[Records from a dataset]
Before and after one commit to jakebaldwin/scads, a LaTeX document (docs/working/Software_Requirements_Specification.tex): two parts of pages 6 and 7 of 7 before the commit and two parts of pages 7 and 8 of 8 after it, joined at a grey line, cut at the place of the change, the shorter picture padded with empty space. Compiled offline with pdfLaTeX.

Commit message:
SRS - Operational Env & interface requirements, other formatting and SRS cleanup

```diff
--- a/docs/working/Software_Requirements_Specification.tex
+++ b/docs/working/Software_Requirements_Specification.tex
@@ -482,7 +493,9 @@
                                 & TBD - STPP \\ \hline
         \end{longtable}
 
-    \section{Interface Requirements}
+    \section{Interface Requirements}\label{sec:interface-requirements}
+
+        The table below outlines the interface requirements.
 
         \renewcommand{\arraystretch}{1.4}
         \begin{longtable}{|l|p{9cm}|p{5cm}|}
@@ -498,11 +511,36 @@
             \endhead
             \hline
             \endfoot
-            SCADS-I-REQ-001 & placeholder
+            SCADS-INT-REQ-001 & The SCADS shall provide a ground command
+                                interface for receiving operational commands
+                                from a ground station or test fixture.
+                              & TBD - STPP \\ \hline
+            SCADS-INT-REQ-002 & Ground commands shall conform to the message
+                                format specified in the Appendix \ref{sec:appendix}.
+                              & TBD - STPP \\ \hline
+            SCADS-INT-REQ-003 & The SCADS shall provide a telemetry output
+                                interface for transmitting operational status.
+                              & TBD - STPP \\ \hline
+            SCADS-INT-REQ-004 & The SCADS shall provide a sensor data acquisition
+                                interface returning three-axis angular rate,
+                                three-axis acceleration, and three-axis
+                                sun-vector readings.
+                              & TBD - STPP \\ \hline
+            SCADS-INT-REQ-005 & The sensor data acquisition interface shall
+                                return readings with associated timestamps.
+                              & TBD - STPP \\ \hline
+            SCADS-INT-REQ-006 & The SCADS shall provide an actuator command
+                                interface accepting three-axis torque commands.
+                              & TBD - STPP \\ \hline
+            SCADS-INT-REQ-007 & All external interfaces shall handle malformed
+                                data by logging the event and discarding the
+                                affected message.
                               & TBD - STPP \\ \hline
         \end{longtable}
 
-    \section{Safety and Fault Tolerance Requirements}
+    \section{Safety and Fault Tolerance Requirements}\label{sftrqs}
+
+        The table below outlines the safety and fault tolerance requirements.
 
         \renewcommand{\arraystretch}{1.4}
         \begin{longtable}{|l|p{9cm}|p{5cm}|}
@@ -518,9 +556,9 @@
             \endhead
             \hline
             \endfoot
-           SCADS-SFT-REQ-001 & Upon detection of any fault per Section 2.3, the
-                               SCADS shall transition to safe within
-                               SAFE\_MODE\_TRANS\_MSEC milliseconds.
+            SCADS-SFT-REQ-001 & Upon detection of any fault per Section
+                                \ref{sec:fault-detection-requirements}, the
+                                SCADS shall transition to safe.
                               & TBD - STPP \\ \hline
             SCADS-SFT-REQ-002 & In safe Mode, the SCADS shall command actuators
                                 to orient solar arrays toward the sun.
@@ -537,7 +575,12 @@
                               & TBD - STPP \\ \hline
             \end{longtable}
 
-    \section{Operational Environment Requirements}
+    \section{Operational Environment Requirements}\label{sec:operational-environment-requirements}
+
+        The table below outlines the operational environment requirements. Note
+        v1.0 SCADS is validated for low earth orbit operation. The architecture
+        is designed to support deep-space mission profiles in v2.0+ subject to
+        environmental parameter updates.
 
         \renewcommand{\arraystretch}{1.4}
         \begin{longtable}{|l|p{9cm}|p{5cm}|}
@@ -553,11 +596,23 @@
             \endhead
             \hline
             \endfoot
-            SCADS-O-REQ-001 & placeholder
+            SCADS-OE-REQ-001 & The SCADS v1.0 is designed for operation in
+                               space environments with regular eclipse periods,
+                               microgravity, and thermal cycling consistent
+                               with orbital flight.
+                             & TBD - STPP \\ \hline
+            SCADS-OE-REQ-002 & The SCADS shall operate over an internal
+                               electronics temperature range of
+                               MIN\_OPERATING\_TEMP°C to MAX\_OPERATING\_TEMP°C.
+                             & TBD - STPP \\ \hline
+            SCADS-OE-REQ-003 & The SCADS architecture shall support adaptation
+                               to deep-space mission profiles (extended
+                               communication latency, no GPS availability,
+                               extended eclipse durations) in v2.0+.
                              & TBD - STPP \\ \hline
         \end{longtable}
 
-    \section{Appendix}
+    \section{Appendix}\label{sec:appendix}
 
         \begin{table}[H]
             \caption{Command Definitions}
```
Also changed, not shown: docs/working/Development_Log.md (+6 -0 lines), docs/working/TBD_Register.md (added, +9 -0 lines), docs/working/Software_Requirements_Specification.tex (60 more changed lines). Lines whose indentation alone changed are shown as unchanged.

* * *

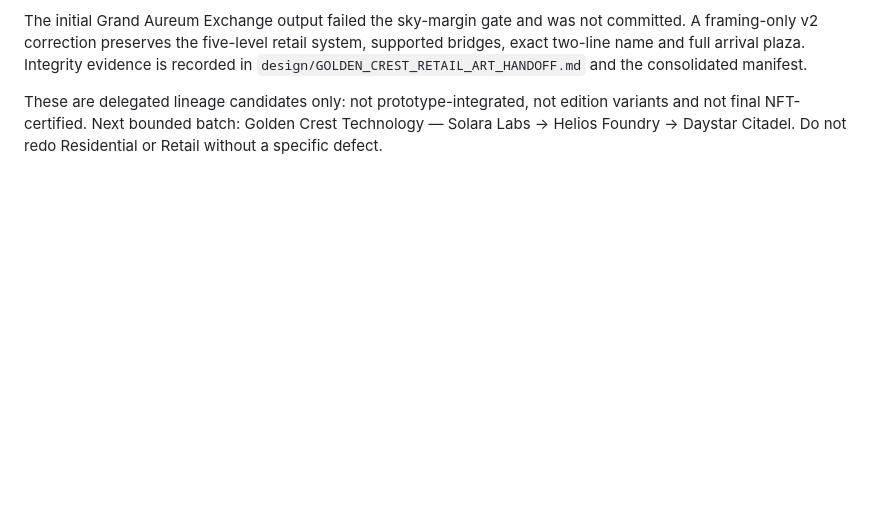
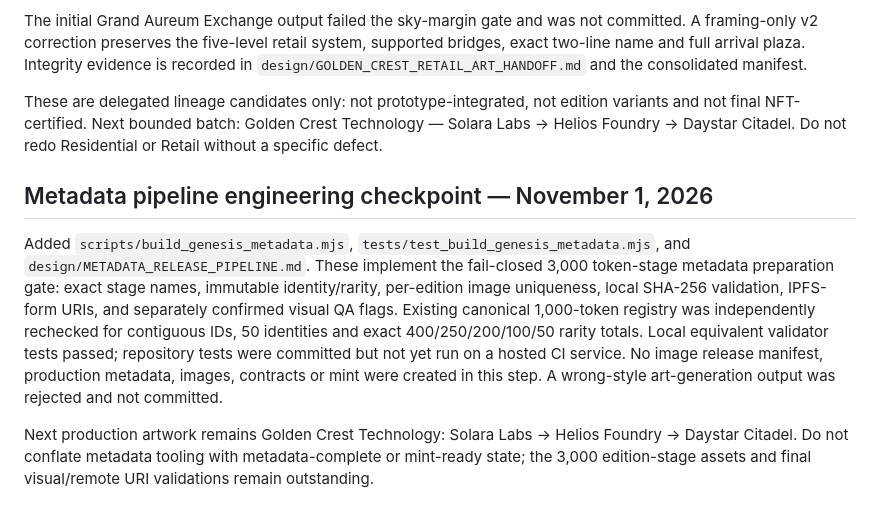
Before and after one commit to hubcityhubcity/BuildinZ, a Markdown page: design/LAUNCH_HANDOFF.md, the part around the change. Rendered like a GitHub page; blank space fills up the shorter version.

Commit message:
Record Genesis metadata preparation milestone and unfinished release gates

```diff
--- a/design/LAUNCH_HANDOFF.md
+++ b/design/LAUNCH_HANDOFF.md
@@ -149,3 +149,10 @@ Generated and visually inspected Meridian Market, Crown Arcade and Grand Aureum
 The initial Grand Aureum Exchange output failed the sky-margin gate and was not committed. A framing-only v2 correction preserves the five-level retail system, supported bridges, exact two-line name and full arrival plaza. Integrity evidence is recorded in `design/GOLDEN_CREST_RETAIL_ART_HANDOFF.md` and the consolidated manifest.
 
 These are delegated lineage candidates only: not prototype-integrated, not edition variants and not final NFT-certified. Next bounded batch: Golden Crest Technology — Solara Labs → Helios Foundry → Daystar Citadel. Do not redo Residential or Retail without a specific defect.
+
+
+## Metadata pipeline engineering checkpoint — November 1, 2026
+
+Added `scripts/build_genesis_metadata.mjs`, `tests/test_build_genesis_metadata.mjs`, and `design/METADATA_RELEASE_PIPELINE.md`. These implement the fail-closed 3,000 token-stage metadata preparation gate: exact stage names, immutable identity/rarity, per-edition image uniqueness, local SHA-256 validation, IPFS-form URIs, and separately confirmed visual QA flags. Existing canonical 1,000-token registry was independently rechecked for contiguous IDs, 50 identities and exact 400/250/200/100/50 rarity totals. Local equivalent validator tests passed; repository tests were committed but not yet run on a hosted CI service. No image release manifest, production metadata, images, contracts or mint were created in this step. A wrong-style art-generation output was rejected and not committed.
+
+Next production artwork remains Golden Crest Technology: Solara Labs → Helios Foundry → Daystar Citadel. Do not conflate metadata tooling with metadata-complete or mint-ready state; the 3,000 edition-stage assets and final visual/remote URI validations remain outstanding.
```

==

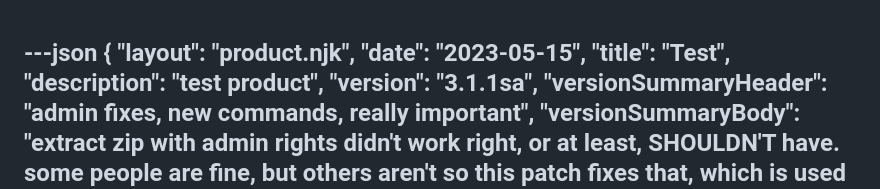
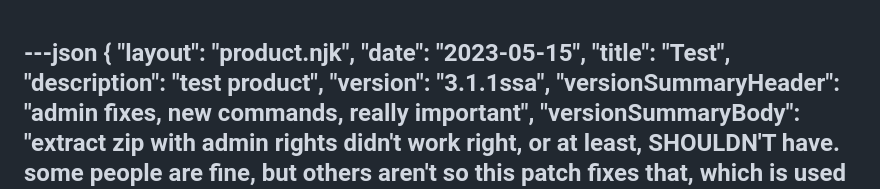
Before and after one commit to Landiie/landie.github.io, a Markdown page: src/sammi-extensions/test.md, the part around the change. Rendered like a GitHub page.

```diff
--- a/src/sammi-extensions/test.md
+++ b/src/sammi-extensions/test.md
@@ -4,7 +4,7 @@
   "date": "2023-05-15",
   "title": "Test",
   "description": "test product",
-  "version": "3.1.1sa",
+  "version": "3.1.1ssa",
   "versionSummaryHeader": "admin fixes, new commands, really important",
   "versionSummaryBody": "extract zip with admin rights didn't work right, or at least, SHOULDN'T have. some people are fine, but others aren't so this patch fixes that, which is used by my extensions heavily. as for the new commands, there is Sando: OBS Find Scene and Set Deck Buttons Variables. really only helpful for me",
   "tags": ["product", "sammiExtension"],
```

### TRY IT
Pick out each line above that includes "below" and show it.

### ANSWER
+        The table below outlines the interface requirements.
+        The table below outlines the safety and fault tolerance requirements.
+        The table below outlines the operational environment requirements. Note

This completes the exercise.